In the non-ferrous market, rising prices bear good news. Compared to 3 January, copper prices are up by 4.4%, zinc by 7.1% and aluminium by 14.3%. Higher copper prices should benefit Hindustan Copper Ltd but only if it manages to ramp up output. The treatment and refining charges appear to be under some pressure, which is not good news for the custom smelting operations of Hindalco Industries Ltd and Vedanta Ltd. An 8 March Reuters report had said these charges had hit a four-year low in the spot market, chiefly due to scarcity of concentrate supplies due to mining shutdowns.
The aluminium side of the business, however, appears to be in good form. While aluminium prices have risen, metal premiums too have improved. A 31 March Reuters report said Japanese aluminium premiums have risen to $128/tonne for June quarter deliveries, compared to $95/tonne in the March quarter. That’s a sharp increase and if aluminium prices continue to rise or even sustain current levels, domestic companies should see sales and profitability improve. Similarly, on the zinc front too, the increase in prices should see better realizations for domestic producer Hindustan Zinc Ltd, which has said that the March quarter output will be higher than in the preceding quarter.
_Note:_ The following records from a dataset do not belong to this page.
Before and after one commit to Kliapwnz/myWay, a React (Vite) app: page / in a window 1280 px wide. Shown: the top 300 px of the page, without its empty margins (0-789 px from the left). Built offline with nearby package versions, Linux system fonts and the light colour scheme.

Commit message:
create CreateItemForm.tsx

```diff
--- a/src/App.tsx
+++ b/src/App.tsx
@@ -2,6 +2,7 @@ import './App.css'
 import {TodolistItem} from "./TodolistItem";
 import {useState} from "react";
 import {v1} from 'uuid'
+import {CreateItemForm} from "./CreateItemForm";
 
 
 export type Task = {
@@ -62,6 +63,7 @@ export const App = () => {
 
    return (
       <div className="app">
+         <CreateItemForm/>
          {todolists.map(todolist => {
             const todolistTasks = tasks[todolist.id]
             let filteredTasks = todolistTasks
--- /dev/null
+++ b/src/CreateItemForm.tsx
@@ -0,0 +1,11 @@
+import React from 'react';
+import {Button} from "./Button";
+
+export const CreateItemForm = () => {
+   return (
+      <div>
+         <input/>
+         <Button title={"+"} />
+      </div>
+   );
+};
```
While the March quarter is expected to be good, slow growth in domestic investment demand is a worry. Rising metal prices in fiscal year 2017 (FY17) meant companies benefited even if they did nothing. The outlook on prices in FY18 depends to some extent on whether real demand improves and also whether China’s measures to lower pollution actually result in lower output in sectors such as steel and aluminium. If higher output elsewhere makes up for supply cuts, then prices could struggle to sustain the uptrend.